Many sources of patient data are in an unstructured text format, in free text buried in electronic heath records (EHRs). For example, there is key information hidden in free-text Myocardial Perfusion Imaging (MPI) reports that can help isolate the patients at higher risk of acute myocardial infarction or death. However, manual review of these reports is laborious and time consuming. Natural language processing can help extract key concepts from these reports in a highly scalable and repeatable fashion.
Why use NLP to abstract results from MPI reports?
Approximately 15-20 million MPI scans are performed worldwide. It is known that abnormal MPI reports are associated with a higher likelihood of cardiac diseases. It therefore becomes important to be able to extract certain key concepts from these reports which can aid in isolating patients with abnormal reports. This can then allow for close monitoring of these patients.
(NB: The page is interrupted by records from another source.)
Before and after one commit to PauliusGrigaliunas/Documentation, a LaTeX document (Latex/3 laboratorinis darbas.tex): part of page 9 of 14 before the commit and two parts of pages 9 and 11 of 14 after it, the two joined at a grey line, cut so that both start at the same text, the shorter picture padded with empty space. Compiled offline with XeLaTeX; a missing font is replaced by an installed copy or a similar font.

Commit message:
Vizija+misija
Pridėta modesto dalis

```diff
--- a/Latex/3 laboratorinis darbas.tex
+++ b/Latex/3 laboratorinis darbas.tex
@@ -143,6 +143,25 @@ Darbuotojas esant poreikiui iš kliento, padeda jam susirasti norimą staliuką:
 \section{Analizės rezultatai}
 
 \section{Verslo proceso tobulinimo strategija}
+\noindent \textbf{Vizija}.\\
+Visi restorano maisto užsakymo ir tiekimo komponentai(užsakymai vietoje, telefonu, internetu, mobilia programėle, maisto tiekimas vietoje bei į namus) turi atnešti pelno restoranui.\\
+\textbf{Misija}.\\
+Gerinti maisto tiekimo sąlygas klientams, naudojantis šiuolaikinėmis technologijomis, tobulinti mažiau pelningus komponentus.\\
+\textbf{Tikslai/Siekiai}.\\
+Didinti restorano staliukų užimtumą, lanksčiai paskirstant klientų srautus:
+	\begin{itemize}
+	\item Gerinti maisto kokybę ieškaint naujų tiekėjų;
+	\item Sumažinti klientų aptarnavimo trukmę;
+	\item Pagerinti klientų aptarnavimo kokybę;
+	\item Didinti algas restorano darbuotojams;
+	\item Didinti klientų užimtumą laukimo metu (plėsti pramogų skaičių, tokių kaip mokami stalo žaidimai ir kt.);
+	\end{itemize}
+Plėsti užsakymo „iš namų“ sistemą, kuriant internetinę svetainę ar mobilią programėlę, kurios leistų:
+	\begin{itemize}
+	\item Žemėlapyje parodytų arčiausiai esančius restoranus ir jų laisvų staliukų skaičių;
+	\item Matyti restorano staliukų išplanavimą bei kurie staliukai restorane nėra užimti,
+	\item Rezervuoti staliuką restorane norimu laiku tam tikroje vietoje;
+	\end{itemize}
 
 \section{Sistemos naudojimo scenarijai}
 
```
NLP is an artificial intelligence (AI) technology that can transform unstructured free-text into normalized structured data with a high degree of scalability and repeatability. It is therefore an excellent fit when a large number of reports need to be reviewed to extract the same set of concepts.
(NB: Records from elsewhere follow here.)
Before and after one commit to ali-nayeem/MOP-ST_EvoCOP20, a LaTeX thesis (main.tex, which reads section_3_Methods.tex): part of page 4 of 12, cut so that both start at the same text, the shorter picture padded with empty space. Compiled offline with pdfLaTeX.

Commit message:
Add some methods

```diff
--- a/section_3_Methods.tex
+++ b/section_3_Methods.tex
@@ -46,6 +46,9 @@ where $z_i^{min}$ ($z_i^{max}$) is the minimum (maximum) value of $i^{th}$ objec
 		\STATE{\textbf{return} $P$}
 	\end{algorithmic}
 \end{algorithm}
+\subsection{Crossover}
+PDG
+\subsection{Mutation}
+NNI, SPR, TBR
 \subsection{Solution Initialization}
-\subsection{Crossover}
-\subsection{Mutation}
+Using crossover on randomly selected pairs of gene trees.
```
Abstraction of free-text MPI reports to inform patient care
A recent publication by Zheng et al discusses the use of NLP to automatically abstract free-text MPI reports. This study was performed at Kaiser Permanente Southern California (KPSC). Their main objective was to identify patients who are at high risk for Acute Coronary Syndrome (ACS). They found that the results obtained from the NLP algorithm achieved a higher sensitivity and specificity and were in good agreement with those derived from manual review by physicians.
Their study population included 16,957 high risk patients, who have more cardiovascular-related comorbidities and potentially a much higher rate of abnormal MPI findings. They built queries in the Linguamatics NLP platform to extract information such as test type, cardiovascular defects, artifacts, wall motion and ejection fraction (EF) from the MPI reports. The extracted information was then used to categorize patients into the following four groups: 1. Ischemia (ischemic or reversible defect identified), 2. Infarction (no definitive ischemic finding but a fixed or irreversible defect identified), 3. Non-diagnostic ischemia (ischemia or infarction cannot be ruled out due to the presence of artifacts or sub-optimal test quality) and 4. Normal. The authors assessed the NLP query results and found both high sensitivity (96.7%) and specificity (98.9%) for the MPI categorical results.
Using the NLP abstracted results, they were able to identify patients with short-term cardiac risk. These patients have a much higher 30-day cardiac event rates and their MPI abnormalities were worsening. The authors state: “NLP is an accurate and efficient strategy to abstract results from the free-text MPI reports”. The researchers have also used NLP to extract other cardiovascular variables such as Ejection Fraction, Aspirin and Warfarin usages as well as extracting clinical variables from the Electrocardiogram Treadmill Test (ETT) reports.
In addition, NLP has also been previously used to abstract ECG reports as well as patient stratification for heart risk. We look forward to seeing NLP being applied to this area in clinical operations as well as many other clinical areas to help advance patient care.